■ TASK PROMPT
Counting only lines that contain "StatefulWidget", how many are there in the records below? Give the figure alone.

Edit tracking data
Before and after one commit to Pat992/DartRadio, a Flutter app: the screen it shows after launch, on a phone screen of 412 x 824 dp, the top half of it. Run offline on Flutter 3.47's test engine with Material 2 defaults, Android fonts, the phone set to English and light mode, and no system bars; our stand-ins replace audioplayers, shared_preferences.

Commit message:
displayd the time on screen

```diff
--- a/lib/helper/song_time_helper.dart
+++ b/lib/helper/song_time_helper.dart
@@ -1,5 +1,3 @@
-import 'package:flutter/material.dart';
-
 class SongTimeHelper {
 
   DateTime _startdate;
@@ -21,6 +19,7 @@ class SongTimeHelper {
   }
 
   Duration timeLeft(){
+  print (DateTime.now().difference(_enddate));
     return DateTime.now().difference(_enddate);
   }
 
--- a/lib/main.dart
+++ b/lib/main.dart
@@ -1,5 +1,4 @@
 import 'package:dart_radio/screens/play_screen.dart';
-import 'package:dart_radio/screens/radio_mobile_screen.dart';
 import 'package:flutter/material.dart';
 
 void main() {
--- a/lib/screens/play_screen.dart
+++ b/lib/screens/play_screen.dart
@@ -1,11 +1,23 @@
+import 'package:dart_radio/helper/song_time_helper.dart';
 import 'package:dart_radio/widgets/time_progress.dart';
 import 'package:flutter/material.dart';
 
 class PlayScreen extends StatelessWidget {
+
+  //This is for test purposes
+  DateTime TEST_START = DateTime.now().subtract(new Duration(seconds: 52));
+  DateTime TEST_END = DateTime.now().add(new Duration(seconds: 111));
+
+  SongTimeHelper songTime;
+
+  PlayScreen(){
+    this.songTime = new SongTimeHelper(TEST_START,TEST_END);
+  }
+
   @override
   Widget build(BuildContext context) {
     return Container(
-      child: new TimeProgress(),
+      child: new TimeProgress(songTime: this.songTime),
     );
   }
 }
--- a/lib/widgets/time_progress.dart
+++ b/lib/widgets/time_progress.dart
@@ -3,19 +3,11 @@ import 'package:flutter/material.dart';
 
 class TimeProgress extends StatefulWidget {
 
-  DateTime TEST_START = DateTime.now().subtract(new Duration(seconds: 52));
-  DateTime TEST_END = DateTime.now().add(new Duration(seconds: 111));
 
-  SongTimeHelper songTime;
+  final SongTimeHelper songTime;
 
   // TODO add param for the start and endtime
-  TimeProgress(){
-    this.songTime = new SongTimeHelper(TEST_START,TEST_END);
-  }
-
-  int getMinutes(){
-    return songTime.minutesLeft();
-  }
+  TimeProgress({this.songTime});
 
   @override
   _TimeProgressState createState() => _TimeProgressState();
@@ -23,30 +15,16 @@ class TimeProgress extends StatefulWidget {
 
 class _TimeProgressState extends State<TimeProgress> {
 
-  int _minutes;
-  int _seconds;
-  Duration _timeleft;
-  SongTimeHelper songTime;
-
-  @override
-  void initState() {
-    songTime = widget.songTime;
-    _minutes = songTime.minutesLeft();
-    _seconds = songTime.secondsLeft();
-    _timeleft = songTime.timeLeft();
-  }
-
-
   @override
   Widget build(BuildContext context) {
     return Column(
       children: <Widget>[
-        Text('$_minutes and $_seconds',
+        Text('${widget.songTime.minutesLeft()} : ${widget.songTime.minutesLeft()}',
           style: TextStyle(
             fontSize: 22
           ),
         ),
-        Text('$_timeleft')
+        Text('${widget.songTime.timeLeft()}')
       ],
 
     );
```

■ REPLY TO THE EXERCISE
2